--- Data Enclosed Below ---

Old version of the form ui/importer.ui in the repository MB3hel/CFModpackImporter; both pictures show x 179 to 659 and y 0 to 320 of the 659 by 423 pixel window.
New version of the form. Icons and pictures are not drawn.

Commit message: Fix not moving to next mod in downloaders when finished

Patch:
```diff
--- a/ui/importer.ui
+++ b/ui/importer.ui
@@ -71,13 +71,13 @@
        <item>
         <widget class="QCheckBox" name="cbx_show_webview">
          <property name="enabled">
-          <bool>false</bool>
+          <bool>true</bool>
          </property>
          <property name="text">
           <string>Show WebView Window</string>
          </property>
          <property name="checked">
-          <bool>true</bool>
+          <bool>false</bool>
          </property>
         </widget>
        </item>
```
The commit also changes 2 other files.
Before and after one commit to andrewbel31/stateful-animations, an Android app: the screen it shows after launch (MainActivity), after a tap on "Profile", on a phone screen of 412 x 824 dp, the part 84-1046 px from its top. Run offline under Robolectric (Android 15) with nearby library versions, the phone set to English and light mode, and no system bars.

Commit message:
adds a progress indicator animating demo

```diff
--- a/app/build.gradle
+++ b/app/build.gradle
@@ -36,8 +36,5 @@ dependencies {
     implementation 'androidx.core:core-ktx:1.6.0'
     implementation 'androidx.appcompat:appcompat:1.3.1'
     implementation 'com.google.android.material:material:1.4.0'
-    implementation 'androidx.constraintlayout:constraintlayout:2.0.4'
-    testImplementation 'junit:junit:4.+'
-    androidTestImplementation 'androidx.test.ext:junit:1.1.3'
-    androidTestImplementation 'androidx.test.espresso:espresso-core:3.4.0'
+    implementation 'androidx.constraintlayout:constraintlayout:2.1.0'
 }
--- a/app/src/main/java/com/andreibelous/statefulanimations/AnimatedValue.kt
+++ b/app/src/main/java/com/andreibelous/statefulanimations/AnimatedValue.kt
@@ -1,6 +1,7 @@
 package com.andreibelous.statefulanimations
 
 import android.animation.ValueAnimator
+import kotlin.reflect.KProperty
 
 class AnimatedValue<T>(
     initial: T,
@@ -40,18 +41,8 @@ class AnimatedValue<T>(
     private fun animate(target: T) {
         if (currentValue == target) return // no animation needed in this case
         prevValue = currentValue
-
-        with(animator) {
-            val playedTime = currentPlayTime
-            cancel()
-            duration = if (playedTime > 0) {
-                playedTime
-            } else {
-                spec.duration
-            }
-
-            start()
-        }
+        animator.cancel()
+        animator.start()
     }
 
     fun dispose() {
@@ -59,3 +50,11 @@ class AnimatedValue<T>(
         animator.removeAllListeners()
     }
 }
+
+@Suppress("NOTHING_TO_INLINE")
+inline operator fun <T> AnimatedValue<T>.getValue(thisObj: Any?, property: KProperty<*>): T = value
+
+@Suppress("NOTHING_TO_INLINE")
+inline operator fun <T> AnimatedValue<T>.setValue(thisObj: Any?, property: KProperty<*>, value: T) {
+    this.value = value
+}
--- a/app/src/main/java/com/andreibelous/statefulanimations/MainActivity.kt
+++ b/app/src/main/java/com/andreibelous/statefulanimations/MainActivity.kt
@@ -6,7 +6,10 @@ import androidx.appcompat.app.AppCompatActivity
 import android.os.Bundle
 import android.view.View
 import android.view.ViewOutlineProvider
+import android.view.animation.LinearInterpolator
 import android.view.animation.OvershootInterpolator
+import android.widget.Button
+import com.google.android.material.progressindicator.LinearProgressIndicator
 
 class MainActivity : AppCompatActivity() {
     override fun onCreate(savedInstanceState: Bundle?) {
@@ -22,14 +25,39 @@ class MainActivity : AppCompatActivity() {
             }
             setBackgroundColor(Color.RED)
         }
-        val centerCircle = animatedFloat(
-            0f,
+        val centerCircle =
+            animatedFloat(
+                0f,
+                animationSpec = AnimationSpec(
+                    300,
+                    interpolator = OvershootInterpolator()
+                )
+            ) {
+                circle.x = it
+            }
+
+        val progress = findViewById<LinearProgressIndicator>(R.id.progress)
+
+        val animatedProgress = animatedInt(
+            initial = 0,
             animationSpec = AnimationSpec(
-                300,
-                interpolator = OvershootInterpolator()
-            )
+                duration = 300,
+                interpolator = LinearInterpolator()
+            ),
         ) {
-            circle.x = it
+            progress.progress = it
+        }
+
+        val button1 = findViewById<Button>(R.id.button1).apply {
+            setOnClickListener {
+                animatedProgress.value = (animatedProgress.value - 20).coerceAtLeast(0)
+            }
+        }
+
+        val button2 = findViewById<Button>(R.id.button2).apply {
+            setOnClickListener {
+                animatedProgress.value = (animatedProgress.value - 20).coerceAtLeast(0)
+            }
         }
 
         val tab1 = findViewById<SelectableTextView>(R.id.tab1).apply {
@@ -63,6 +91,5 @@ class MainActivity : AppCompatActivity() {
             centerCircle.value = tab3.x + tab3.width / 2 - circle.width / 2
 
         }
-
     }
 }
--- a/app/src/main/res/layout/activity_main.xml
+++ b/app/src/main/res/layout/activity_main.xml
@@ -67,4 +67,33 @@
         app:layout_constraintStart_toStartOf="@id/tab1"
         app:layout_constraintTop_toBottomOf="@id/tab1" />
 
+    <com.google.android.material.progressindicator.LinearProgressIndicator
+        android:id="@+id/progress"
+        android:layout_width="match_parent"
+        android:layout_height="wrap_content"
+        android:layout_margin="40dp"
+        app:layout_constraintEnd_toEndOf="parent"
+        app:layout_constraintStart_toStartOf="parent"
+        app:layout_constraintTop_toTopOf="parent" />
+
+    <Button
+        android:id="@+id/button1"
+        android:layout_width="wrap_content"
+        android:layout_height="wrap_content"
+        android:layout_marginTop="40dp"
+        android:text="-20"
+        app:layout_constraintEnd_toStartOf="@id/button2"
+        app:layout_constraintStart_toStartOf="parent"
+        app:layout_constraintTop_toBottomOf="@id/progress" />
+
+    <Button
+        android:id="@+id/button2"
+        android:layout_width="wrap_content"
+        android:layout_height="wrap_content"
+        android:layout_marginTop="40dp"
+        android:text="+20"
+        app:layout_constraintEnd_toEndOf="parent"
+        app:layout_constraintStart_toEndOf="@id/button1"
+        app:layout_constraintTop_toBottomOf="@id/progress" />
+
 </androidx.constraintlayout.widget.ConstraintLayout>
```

--- End of Enclosed Data ---

Your objective
Each line that holds the string "name" is to be copied from the entries above.

Response for this exercise
         <widget class="QCheckBox" name="cbx_show_webview">
          <property name="enabled">
          <property name="text">
          <property name="checked">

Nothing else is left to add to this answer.